- [Exercise directions]
Which lines in the records below contain the word "woman"? Report each of them.

BEGIN Information

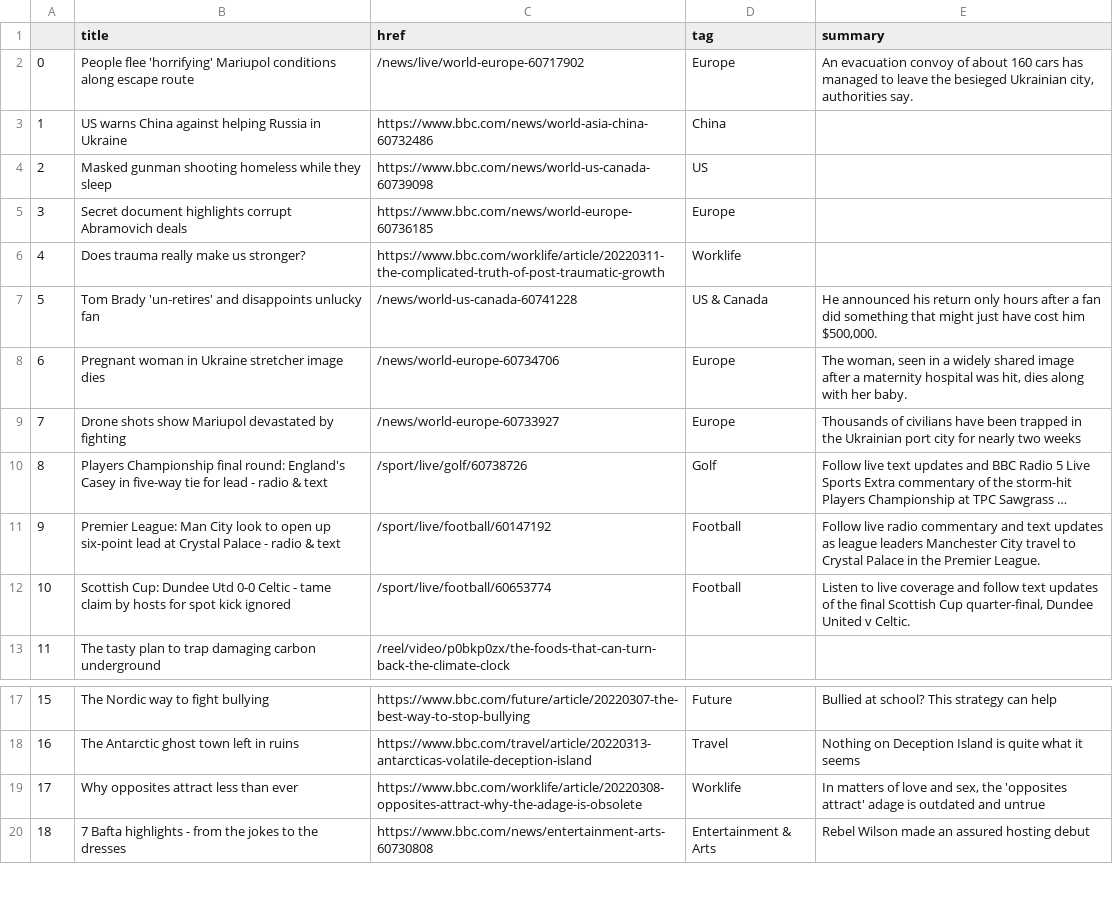
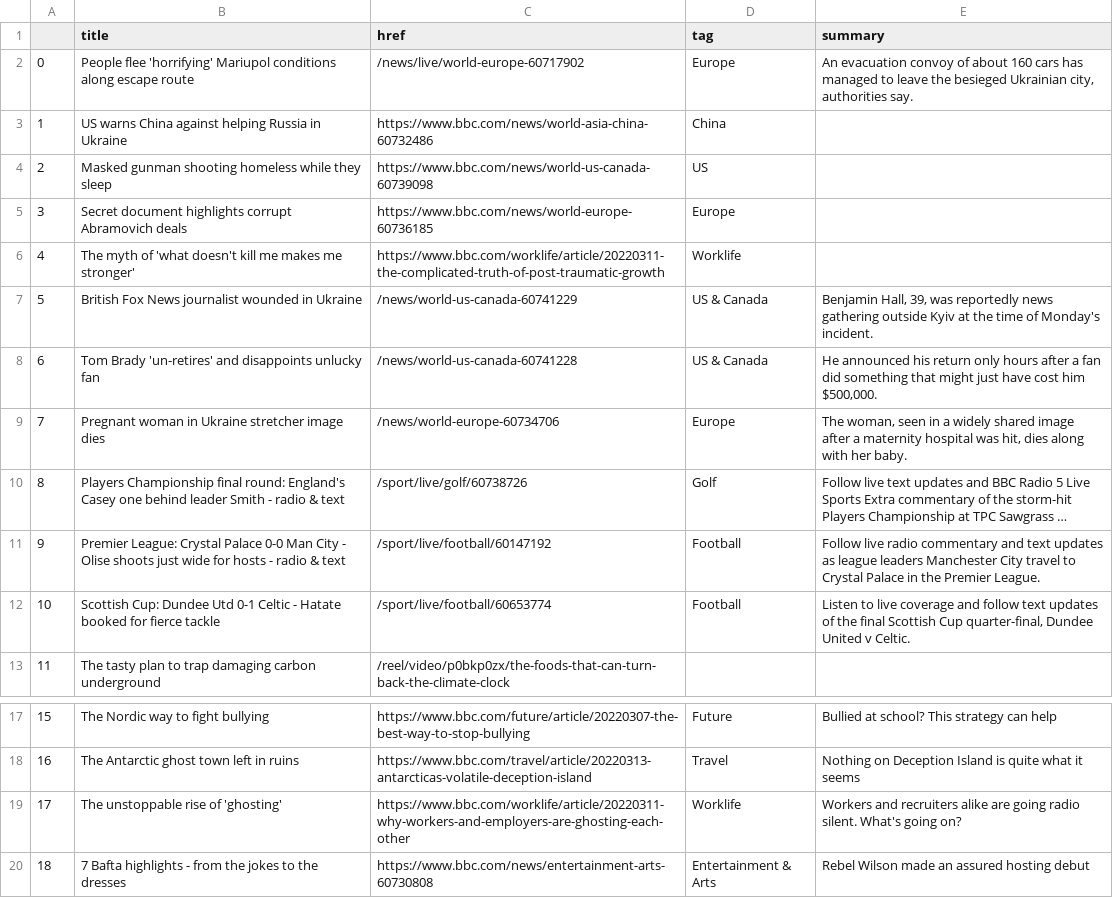
Before and after one commit to tunabellybella/Scraper, a CSV file: bbc-headlines.csv, drawn as a sheet; only a part is shown, gaps mark what is left out; long unchanged cells end in …; the diff names each change by its address in the sheet, - before the commit and + after, or states it on an @@ line.

```diff
--- a/bbc-headlines.csv
+++ b/bbc-headlines.csv
-B6 (title): Does trauma really make us stronger?
+B6 (title): The myth of 'what doesn't kill me makes me stronger'
-B7 (title): Tom Brady 'un-retires' and disappoints unlucky fan
+B7 (title): British Fox News journalist wounded in Ukraine
-C7 (href): /news/world-us-canada-60741228
+C7 (href): /news/world-us-canada-60741229
-E7 (summary): He announced his return only hours after a fan did something that might just have cost him $500,000.
+E7 (summary): Benjamin Hall, 39, was reportedly news gathering outside Kyiv at the time of Monday's incident.
-B8 (title): Pregnant woman in Ukraine stretcher image dies
+B8 (title): Tom Brady 'un-retires' and disappoints unlucky fan
-C8 (href): /news/world-europe-60734706
+C8 (href): /news/world-us-canada-60741228
-D8 (tag): Europe
+D8 (tag): US & Canada
-E8 (summary): The woman, seen in a widely shared image after a maternity hospital was hit, dies along with her baby.
+E8 (summary): He announced his return only hours after a fan did something that might just have cost him $500,000.
-B9 (title): Drone shots show Mariupol devastated by fighting
+B9 (title): Pregnant woman in Ukraine stretcher image dies
-C9 (href): /news/world-europe-60733927
+C9 (href): /news/world-europe-60734706
-E9 (summary): Thousands of civilians have been trapped in the Ukrainian port city for nearly two weeks
+E9 (summary): The woman, seen in a widely shared image after a maternity hospital was hit, dies along with her baby.
-B10 (title): …England's Casey in five-way tie for lead - radio…
+B10 (title): …England's Casey one behind leader Smith - radio…
-B11 (title): Premier League: Man City look to open up six-point lead at Crystal Palace - radio…
+B11 (title): Premier League: Crystal Palace 0-0 Man City - Olise shoots just wide for hosts - radio…
-B12 (title): …Dundee Utd 0-0 Celtic - tame claim by hosts for spot kick ignored
+B12 (title): …Dundee Utd 0-1 Celtic - Hatate booked for fierce tackle
-B19 (title): Why opposites attract less than ever
+B19 (title): The unstoppable rise of 'ghosting'
-C19 (href): https://www.bbc.com/worklife/article/20220308-opposites-attract-why-the-adage-is-obsolete
+C19 (href): https://www.bbc.com/worklife/article/20220311-why-workers-and-employers-are-ghosting-each-other
-E19 (summary): In matters of love and sex, the 'opposites attract' adage is outdated and untrue
+E19 (summary): Workers and recruiters alike are going radio silent. What's going on?
```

END Information

- [Result below]
-B8 (title): Pregnant woman in Ukraine stretcher image dies
-E8 (summary): The woman, seen in a widely shared image after a maternity hospital was hit, dies along with her baby.
+B9 (title): Pregnant woman in Ukraine stretcher image dies
+E9 (summary): The woman, seen in a widely shared image after a maternity hospital was hit, dies along with her baby.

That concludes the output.